What if her husband comes home and finds you in bed with her? And what if he is a hot-tempered man with a gun? What if her friends, or her children, notice that you are turning up once a week and disappearing into her bedroom? This could lead to a very messy situation. I am sure that you feel that this woman has taught you a lot about sex. I hope you will profit by what you have learned in her bed. But at the moment, I don't think you should be making any plans to get her to divorce her husband and marry you.

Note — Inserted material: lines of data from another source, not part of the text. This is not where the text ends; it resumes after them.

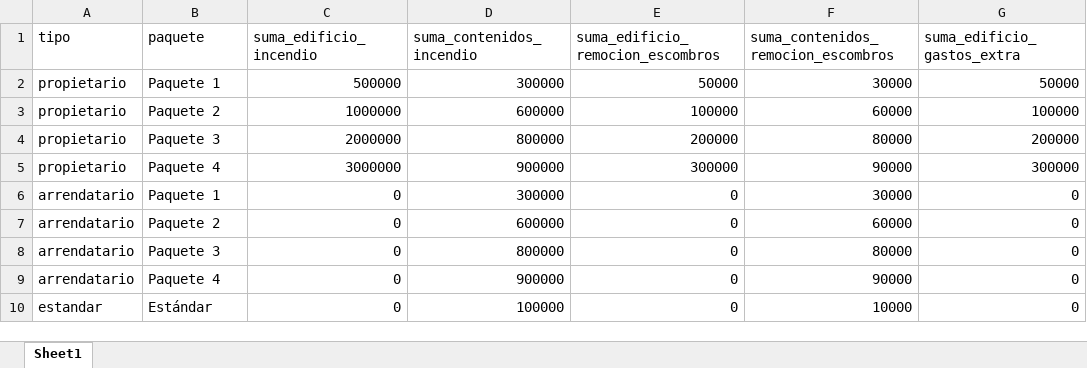
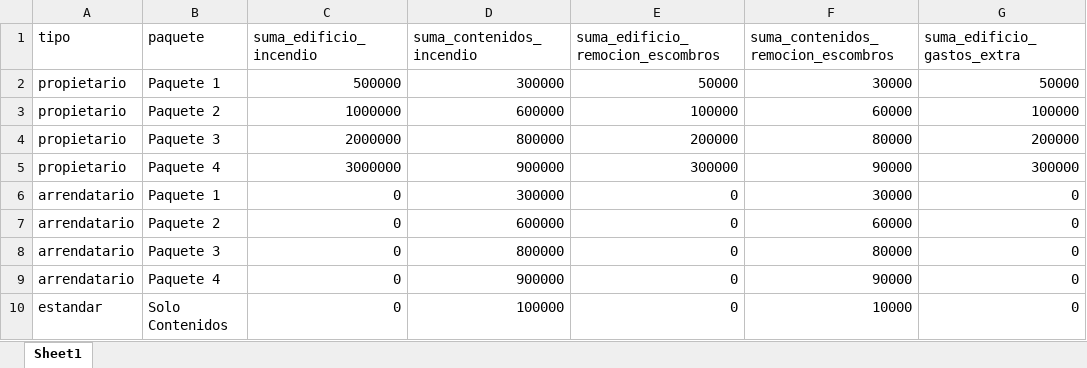
Before and after one commit to moreanmg-eng/Seguro-Hogar-app, an Excel workbook: data/paquetes.xlsx, sheet Sheet1, drawn as a sheet; only a part is shown; values as stored, in another font and other column widths than the file's, no borders; the diff names each change by its address in the sheet, - before the commit and + after, or states it on an @@ line.

```diff
--- a/data/paquetes.xlsx (sheet Sheet1)
+++ b/data/paquetes.xlsx (sheet Sheet1)
-B10 (paquete): Estándar
+B10 (paquete): Solo Contenidos
```
Also changed, not shown: data/asesores_ejemplo.xlsx.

Q: I am a woman in my early 40s, and recently I have been having some discomfort during intercourse. I saw my doctor, and after he had examined me, I sneaked a look at his notes. To my horror, I saw that he had written the words 'senile vaginitis'. What does this mean? Does he think that I am becoming senile?

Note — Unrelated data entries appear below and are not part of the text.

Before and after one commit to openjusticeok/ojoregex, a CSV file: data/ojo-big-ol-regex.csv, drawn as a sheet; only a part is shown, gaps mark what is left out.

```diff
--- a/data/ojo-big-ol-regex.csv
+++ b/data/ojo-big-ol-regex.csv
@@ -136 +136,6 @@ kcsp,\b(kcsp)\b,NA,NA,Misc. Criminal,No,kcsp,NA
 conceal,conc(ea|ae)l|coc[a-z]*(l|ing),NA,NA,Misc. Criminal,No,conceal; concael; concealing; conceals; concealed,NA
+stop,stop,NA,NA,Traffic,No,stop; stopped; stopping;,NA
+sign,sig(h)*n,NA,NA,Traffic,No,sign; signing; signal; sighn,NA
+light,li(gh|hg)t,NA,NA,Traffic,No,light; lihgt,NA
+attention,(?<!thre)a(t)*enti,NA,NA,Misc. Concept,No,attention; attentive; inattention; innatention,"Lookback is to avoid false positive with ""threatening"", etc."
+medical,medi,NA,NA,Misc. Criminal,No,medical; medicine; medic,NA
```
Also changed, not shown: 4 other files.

No, he doesn't. Senile vaginitis is an unfortunate term, and many doctors have stopped using it. However, I notice that there are still over 70,000 references to it on the Internet.

The term senile vaginitis used to be employed to describe what we call 'menopausal vaginitis' or 'post-menopausal vaginitis.' An alternative term is 'atrophic vaginitis.'

This means there is thinning and inflammation of the vaginal walls. That often occurs around your age when female harmone levels decrease. It is a common cause of discomfort, or even pain, during sexual intercourse.

The most important point is that today treatment is easy! Usually, doctors prescribe a female hormone cream which the woman should apply sparingly to her vagina, on a regular basis. Within a few weeks, that cream will restore your vaginal walls to what they were like when you were younger. You will then be able to enjoy sex without any discomfort or pain.

Q: I am a 34-year-old man. Recently, I saw a doctor in the United States because I had been feeling a little run-down. He examined me, and said that he thought my only problem was being overworked. However, he wanted me to do some sort of blood test for prostate gland trouble. He said that when he examined my prostate, it seemed fine. But he thought that it would be good to screen me with this test. What do you feel, Doc? So far, I have not agreed to the test.

The blood test you are talking about is called a 'PSA,' which stands for 'prostate specific antigen'.

In the USA, this test is widely used as a screening device for prostate cancer. But in many other countries, doctors don't use it for health screening because they feel it gives too many 'false positives'. In other words, an abnormal PSA test may not indicate cancer at all.

It's up to you to decide whether to take the blood test. But based on your age and as your prostate apparently seemed OK when it was examined, I am doubtful if there is much point in you being tested.

Q: I have been trying to get pregnant for several years, and I have seen a doctor who says that my problem is 'infertility due to PID'. But what is 'PID,' Doc? I looked it up in a medical dictionary on the Internet, and it said 'prolapsed intervertebral disc'. So does this mean I have a slipped disc?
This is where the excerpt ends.